§ MATERIAL SUPPLIED
########################################
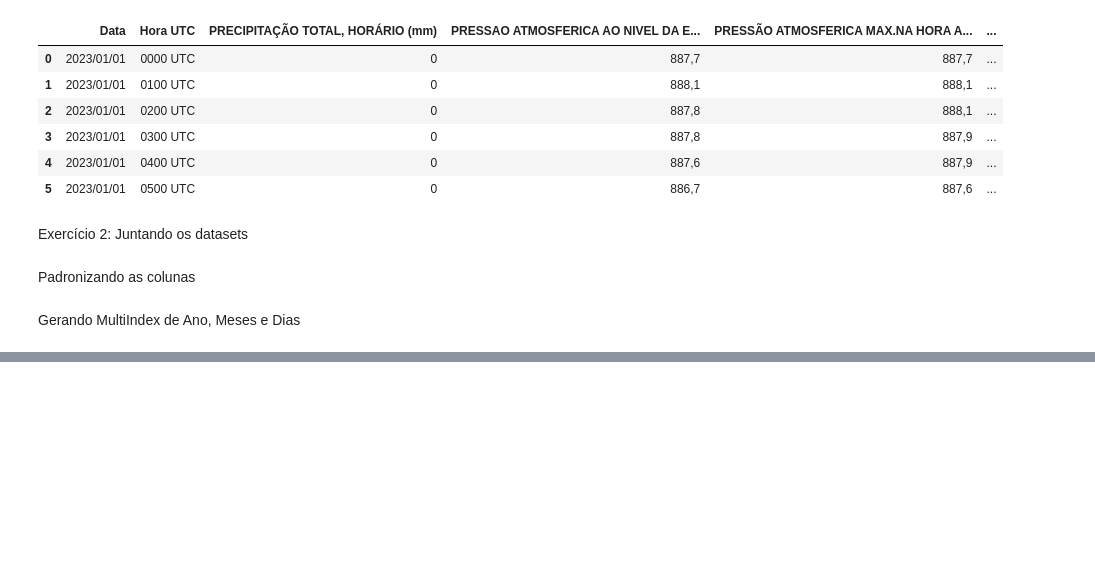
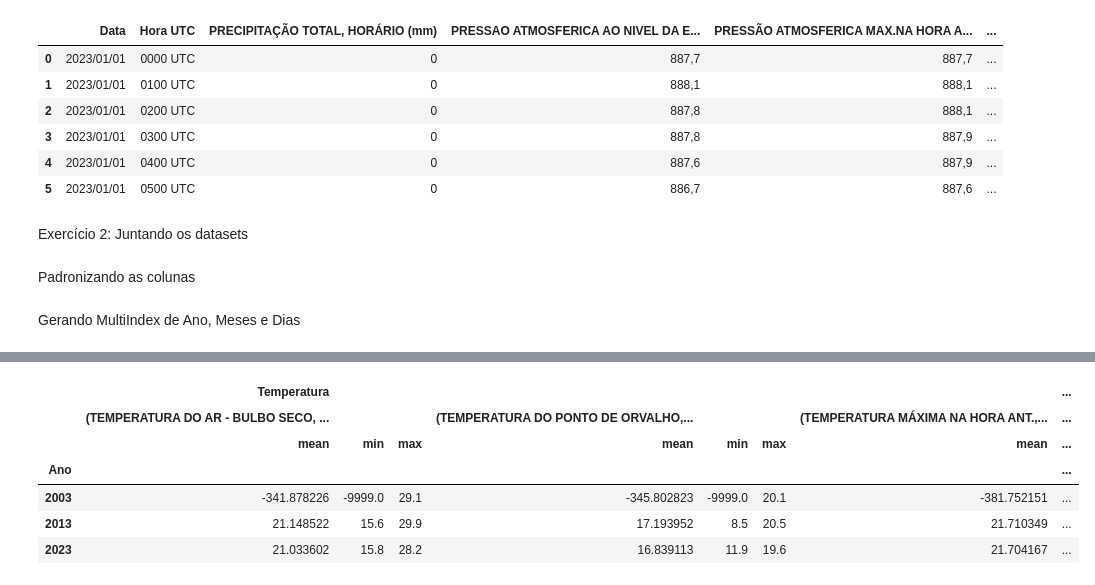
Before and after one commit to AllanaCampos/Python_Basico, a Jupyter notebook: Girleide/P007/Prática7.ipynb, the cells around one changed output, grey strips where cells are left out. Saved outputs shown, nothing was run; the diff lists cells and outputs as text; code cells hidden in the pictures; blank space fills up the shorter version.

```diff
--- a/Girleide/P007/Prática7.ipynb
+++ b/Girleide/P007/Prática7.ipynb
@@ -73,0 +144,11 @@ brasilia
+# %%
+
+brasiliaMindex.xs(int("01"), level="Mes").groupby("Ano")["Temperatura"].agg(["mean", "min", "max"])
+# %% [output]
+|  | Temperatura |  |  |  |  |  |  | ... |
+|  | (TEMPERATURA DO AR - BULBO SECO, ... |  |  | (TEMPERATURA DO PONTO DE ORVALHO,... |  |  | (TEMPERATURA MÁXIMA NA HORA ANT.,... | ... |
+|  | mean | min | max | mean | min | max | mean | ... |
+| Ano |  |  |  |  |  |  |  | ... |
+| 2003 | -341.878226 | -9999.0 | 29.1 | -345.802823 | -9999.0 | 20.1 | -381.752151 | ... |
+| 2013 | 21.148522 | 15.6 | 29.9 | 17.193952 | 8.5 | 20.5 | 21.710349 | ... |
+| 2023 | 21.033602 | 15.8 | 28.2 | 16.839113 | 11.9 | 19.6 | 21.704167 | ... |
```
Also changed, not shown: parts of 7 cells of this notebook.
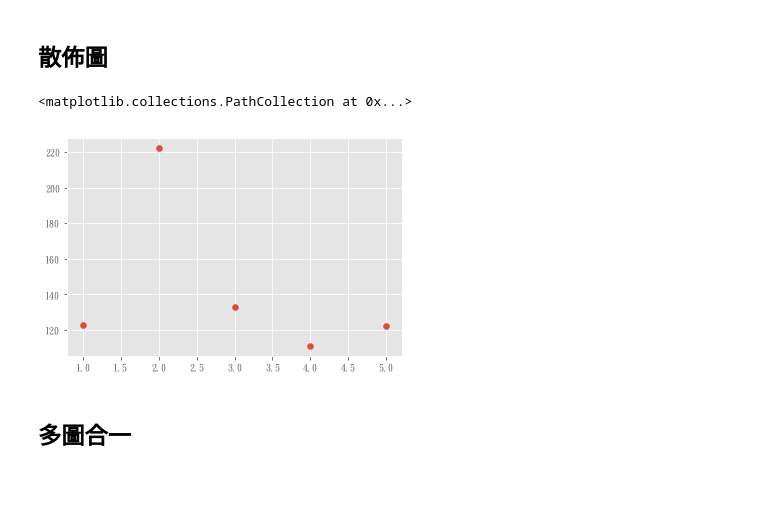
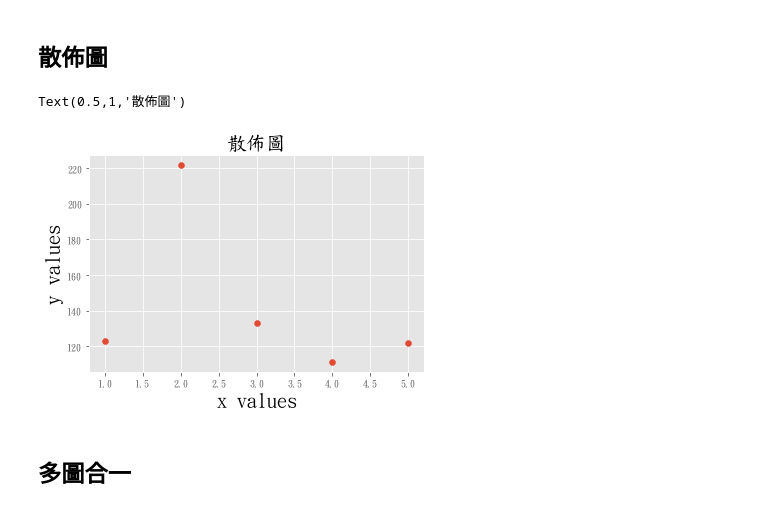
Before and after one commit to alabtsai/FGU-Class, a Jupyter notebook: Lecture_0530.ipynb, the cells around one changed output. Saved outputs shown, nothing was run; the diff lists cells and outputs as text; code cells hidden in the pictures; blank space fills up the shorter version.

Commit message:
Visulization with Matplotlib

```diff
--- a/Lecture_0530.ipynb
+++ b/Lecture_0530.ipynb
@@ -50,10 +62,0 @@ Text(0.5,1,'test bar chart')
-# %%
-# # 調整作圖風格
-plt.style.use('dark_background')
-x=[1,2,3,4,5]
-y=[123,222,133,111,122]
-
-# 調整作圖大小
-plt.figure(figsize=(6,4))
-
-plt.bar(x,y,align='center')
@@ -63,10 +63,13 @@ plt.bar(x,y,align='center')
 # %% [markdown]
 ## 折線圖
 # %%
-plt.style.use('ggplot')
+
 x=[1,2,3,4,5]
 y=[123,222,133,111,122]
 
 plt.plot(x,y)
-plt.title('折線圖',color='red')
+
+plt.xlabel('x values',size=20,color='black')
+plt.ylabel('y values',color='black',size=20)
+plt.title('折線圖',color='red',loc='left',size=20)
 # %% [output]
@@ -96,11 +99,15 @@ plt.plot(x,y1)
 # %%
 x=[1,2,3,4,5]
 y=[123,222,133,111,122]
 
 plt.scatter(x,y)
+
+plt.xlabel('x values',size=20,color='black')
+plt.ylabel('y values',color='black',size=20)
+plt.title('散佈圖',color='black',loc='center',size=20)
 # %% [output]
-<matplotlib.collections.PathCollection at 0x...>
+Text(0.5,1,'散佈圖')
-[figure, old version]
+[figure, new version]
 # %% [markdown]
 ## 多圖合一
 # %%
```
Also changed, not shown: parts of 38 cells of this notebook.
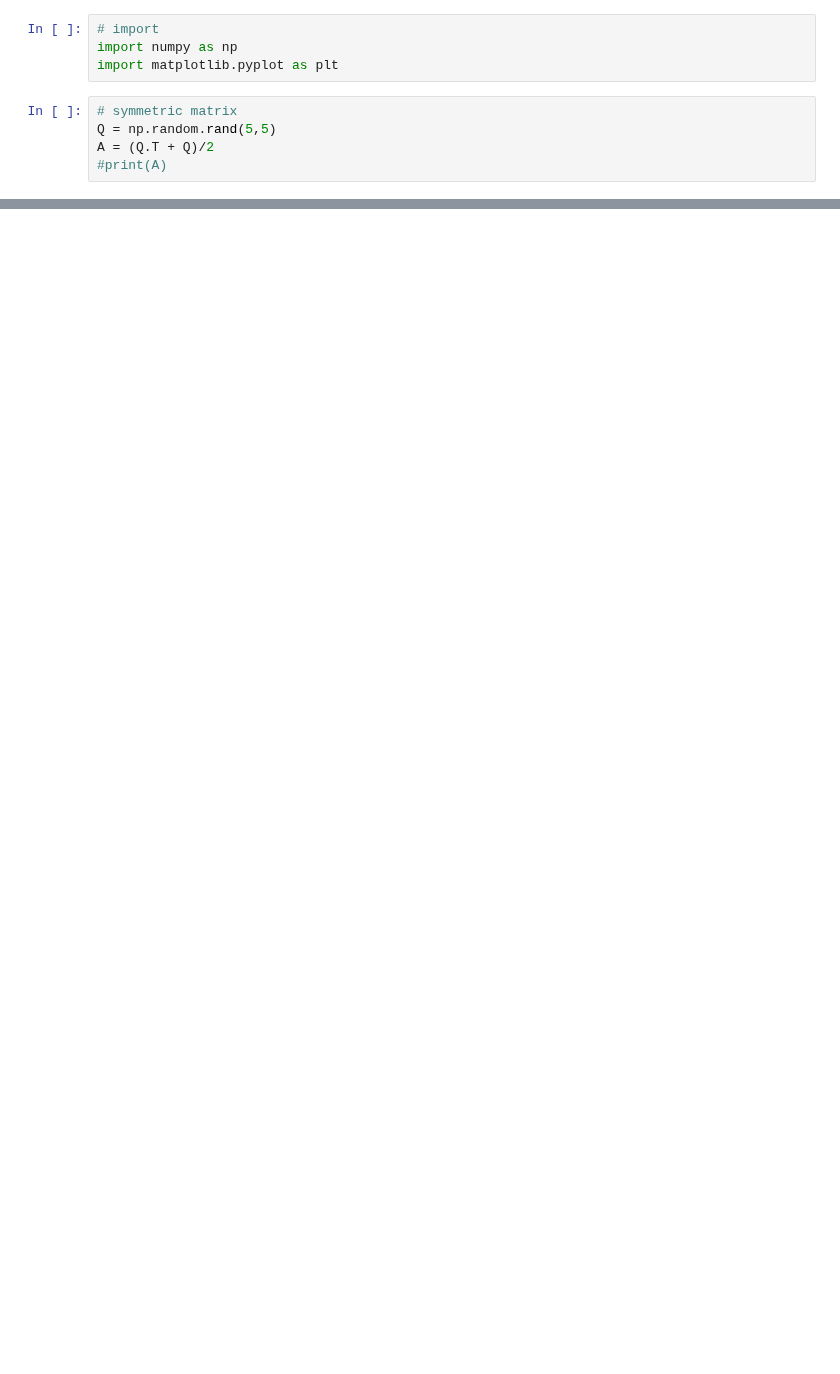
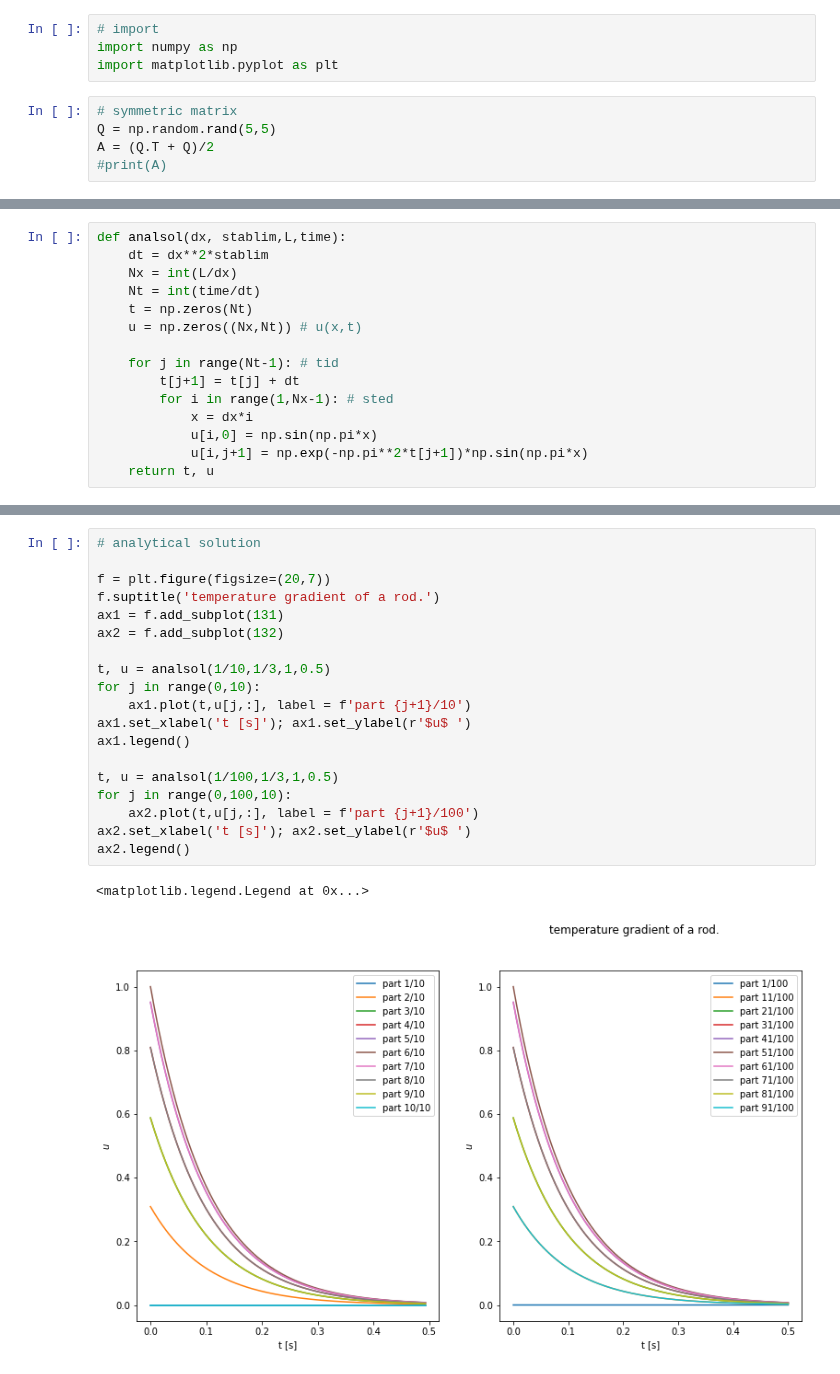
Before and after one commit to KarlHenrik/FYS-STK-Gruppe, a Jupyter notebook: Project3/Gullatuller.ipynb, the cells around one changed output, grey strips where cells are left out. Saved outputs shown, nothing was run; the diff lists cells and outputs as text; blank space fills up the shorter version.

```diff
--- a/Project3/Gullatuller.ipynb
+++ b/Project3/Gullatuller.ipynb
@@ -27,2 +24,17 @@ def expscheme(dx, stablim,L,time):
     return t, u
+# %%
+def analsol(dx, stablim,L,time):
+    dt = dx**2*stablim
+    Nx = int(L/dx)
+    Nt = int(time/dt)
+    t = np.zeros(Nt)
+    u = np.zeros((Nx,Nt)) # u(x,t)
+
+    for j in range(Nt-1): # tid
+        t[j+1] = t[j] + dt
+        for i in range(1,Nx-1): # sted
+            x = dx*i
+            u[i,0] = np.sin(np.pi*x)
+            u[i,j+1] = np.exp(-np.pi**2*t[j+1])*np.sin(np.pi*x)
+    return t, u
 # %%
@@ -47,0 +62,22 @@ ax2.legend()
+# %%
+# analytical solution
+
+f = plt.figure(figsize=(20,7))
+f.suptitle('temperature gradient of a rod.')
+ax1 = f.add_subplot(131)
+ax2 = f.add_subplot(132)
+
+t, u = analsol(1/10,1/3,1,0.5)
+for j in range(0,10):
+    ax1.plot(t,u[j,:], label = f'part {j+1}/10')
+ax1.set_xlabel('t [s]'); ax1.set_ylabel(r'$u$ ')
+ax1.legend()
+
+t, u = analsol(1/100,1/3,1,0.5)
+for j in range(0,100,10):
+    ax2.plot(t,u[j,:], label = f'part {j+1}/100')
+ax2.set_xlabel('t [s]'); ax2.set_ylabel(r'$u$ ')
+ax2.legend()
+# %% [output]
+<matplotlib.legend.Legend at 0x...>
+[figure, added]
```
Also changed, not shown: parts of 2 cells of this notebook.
########################################
§ EXERCISE DIRECTIONS
All lines with the word "range" should be copied from the material above.

§ YOUR RESPONSE
+    for j in range(Nt-1): # tid
+        for i in range(1,Nx-1): # sted
+for j in range(0,10):
+for j in range(0,100,10):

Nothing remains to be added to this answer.